WHAT TO WORK ON
Below are the records; repeat them in full, exactly.

(DATA IN THIS EXERCISE begins)

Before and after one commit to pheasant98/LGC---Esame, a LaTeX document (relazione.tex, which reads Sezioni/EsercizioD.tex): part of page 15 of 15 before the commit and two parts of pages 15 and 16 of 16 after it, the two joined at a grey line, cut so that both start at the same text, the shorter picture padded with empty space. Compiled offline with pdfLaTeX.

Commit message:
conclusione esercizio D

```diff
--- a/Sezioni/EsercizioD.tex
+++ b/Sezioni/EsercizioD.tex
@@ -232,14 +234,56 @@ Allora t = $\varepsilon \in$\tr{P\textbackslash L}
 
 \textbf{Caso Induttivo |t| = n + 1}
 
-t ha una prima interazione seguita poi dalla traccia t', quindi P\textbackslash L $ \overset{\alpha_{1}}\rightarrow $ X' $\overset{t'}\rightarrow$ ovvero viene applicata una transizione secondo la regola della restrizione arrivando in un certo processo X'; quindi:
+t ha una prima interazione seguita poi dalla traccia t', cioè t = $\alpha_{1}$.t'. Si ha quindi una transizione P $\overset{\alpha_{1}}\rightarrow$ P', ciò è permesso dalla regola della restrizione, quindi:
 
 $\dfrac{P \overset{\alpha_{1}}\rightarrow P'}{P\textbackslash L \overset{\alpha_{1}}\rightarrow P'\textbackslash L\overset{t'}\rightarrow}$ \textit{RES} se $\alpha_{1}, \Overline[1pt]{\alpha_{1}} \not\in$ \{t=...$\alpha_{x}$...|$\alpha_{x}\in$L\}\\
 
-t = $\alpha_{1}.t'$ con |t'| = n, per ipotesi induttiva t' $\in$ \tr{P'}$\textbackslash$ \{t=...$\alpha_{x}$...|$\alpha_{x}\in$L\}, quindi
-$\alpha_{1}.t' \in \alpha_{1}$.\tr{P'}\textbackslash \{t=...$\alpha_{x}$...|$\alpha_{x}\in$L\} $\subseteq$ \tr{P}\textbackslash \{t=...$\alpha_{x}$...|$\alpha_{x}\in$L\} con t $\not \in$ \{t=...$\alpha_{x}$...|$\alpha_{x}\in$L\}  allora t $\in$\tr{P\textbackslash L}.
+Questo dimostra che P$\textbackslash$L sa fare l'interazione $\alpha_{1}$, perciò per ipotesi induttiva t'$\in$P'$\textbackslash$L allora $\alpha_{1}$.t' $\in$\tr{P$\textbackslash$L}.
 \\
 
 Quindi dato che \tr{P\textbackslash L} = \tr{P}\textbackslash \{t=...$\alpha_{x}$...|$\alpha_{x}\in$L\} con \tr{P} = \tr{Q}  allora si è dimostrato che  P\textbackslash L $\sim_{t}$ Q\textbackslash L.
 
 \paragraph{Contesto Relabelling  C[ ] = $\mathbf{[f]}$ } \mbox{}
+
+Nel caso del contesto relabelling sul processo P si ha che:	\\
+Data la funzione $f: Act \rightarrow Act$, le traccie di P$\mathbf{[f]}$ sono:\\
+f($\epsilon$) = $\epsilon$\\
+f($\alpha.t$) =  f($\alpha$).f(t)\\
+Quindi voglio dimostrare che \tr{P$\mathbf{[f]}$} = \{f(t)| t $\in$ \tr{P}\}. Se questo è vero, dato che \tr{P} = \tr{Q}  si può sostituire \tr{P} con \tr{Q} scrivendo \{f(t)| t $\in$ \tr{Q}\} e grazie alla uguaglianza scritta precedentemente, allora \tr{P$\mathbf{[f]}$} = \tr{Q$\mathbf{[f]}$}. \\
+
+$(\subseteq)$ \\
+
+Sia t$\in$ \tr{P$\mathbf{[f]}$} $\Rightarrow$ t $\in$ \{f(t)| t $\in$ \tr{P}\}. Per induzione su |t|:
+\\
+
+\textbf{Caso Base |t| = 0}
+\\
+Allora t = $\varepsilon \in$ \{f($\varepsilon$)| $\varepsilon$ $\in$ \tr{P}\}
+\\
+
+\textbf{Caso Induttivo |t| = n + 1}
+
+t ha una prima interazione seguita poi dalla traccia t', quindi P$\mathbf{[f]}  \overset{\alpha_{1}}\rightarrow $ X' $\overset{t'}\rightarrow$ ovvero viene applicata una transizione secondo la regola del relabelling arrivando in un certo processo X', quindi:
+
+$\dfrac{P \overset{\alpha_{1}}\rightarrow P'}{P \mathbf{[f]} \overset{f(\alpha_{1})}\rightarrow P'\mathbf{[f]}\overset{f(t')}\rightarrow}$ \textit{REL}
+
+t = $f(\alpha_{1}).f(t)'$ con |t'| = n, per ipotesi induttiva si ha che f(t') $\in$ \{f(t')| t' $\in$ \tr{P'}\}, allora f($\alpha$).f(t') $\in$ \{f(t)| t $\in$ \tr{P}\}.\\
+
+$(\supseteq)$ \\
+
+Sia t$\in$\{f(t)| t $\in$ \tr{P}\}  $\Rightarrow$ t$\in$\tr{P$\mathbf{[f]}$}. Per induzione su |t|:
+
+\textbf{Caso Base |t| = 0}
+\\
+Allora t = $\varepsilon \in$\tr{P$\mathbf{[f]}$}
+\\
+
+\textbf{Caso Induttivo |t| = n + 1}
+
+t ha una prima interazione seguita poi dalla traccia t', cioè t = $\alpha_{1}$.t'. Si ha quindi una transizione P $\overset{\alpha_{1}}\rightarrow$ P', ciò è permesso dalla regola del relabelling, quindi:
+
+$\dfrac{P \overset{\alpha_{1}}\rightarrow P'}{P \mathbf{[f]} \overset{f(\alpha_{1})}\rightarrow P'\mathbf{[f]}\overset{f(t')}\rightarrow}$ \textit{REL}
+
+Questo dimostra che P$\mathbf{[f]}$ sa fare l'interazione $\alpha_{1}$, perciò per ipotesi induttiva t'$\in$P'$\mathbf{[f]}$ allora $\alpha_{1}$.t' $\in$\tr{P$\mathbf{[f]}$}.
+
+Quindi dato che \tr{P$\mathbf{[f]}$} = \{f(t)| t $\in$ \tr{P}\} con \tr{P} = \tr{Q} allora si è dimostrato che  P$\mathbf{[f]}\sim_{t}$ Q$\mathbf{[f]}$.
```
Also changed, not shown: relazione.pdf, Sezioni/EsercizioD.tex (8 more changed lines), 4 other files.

(DATA IN THIS EXERCISE ends)

RESULT FOR THIS EXERCISE
Before and after one commit to pheasant98/LGC---Esame, a LaTeX document (relazione.tex, which reads Sezioni/EsercizioD.tex): part of page 15 of 15 before the commit and two parts of pages 15 and 16 of 16 after it, the two joined at a grey line, cut so that both start at the same text, the shorter picture padded with empty space. Compiled offline with pdfLaTeX.

Commit message:
conclusione esercizio D

```diff
--- a/Sezioni/EsercizioD.tex
+++ b/Sezioni/EsercizioD.tex
@@ -232,14 +234,56 @@ Allora t = $\varepsilon \in$\tr{P\textbackslash L}
 
 \textbf{Caso Induttivo |t| = n + 1}
 
-t ha una prima interazione seguita poi dalla traccia t', quindi P\textbackslash L $ \overset{\alpha_{1}}\rightarrow $ X' $\overset{t'}\rightarrow$ ovvero viene applicata una transizione secondo la regola della restrizione arrivando in un certo processo X'; quindi:
+t ha una prima interazione seguita poi dalla traccia t', cioè t = $\alpha_{1}$.t'. Si ha quindi una transizione P $\overset{\alpha_{1}}\rightarrow$ P', ciò è permesso dalla regola della restrizione, quindi:
 
 $\dfrac{P \overset{\alpha_{1}}\rightarrow P'}{P\textbackslash L \overset{\alpha_{1}}\rightarrow P'\textbackslash L\overset{t'}\rightarrow}$ \textit{RES} se $\alpha_{1}, \Overline[1pt]{\alpha_{1}} \not\in$ \{t=...$\alpha_{x}$...|$\alpha_{x}\in$L\}\\
 
-t = $\alpha_{1}.t'$ con |t'| = n, per ipotesi induttiva t' $\in$ \tr{P'}$\textbackslash$ \{t=...$\alpha_{x}$...|$\alpha_{x}\in$L\}, quindi
-$\alpha_{1}.t' \in \alpha_{1}$.\tr{P'}\textbackslash \{t=...$\alpha_{x}$...|$\alpha_{x}\in$L\} $\subseteq$ \tr{P}\textbackslash \{t=...$\alpha_{x}$...|$\alpha_{x}\in$L\} con t $\not \in$ \{t=...$\alpha_{x}$...|$\alpha_{x}\in$L\}  allora t $\in$\tr{P\textbackslash L}.
+Questo dimostra che P$\textbackslash$L sa fare l'interazione $\alpha_{1}$, perciò per ipotesi induttiva t'$\in$P'$\textbackslash$L allora $\alpha_{1}$.t' $\in$\tr{P$\textbackslash$L}.
 \\
 
 Quindi dato che \tr{P\textbackslash L} = \tr{P}\textbackslash \{t=...$\alpha_{x}$...|$\alpha_{x}\in$L\} con \tr{P} = \tr{Q}  allora si è dimostrato che  P\textbackslash L $\sim_{t}$ Q\textbackslash L.
 
 \paragraph{Contesto Relabelling  C[ ] = $\mathbf{[f]}$ } \mbox{}
+
+Nel caso del contesto relabelling sul processo P si ha che:	\\
+Data la funzione $f: Act \rightarrow Act$, le traccie di P$\mathbf{[f]}$ sono:\\
+f($\epsilon$) = $\epsilon$\\
+f($\alpha.t$) =  f($\alpha$).f(t)\\
+Quindi voglio dimostrare che \tr{P$\mathbf{[f]}$} = \{f(t)| t $\in$ \tr{P}\}. Se questo è vero, dato che \tr{P} = \tr{Q}  si può sostituire \tr{P} con \tr{Q} scrivendo \{f(t)| t $\in$ \tr{Q}\} e grazie alla uguaglianza scritta precedentemente, allora \tr{P$\mathbf{[f]}$} = \tr{Q$\mathbf{[f]}$}. \\
+
+$(\subseteq)$ \\
+
+Sia t$\in$ \tr{P$\mathbf{[f]}$} $\Rightarrow$ t $\in$ \{f(t)| t $\in$ \tr{P}\}. Per induzione su |t|:
+\\
+
+\textbf{Caso Base |t| = 0}
+\\
+Allora t = $\varepsilon \in$ \{f($\varepsilon$)| $\varepsilon$ $\in$ \tr{P}\}
+\\
+
+\textbf{Caso Induttivo |t| = n + 1}
+
+t ha una prima interazione seguita poi dalla traccia t', quindi P$\mathbf{[f]}  \overset{\alpha_{1}}\rightarrow $ X' $\overset{t'}\rightarrow$ ovvero viene applicata una transizione secondo la regola del relabelling arrivando in un certo processo X', quindi:
+
+$\dfrac{P \overset{\alpha_{1}}\rightarrow P'}{P \mathbf{[f]} \overset{f(\alpha_{1})}\rightarrow P'\mathbf{[f]}\overset{f(t')}\rightarrow}$ \textit{REL}
+
+t = $f(\alpha_{1}).f(t)'$ con |t'| = n, per ipotesi induttiva si ha che f(t') $\in$ \{f(t')| t' $\in$ \tr{P'}\}, allora f($\alpha$).f(t') $\in$ \{f(t)| t $\in$ \tr{P}\}.\\
+
+$(\supseteq)$ \\
+
+Sia t$\in$\{f(t)| t $\in$ \tr{P}\}  $\Rightarrow$ t$\in$\tr{P$\mathbf{[f]}$}. Per induzione su |t|:
+
+\textbf{Caso Base |t| = 0}
+\\
+Allora t = $\varepsilon \in$\tr{P$\mathbf{[f]}$}
+\\
+
+\textbf{Caso Induttivo |t| = n + 1}
+
+t ha una prima interazione seguita poi dalla traccia t', cioè t = $\alpha_{1}$.t'. Si ha quindi una transizione P $\overset{\alpha_{1}}\rightarrow$ P', ciò è permesso dalla regola del relabelling, quindi:
+
+$\dfrac{P \overset{\alpha_{1}}\rightarrow P'}{P \mathbf{[f]} \overset{f(\alpha_{1})}\rightarrow P'\mathbf{[f]}\overset{f(t')}\rightarrow}$ \textit{REL}
+
+Questo dimostra che P$\mathbf{[f]}$ sa fare l'interazione $\alpha_{1}$, perciò per ipotesi induttiva t'$\in$P'$\mathbf{[f]}$ allora $\alpha_{1}$.t' $\in$\tr{P$\mathbf{[f]}$}.
+
+Quindi dato che \tr{P$\mathbf{[f]}$} = \{f(t)| t $\in$ \tr{P}\} con \tr{P} = \tr{Q} allora si è dimostrato che  P$\mathbf{[f]}\sim_{t}$ Q$\mathbf{[f]}$.
```
Also changed, not shown: relazione.pdf, Sezioni/EsercizioD.tex (8 more changed lines), 4 other files.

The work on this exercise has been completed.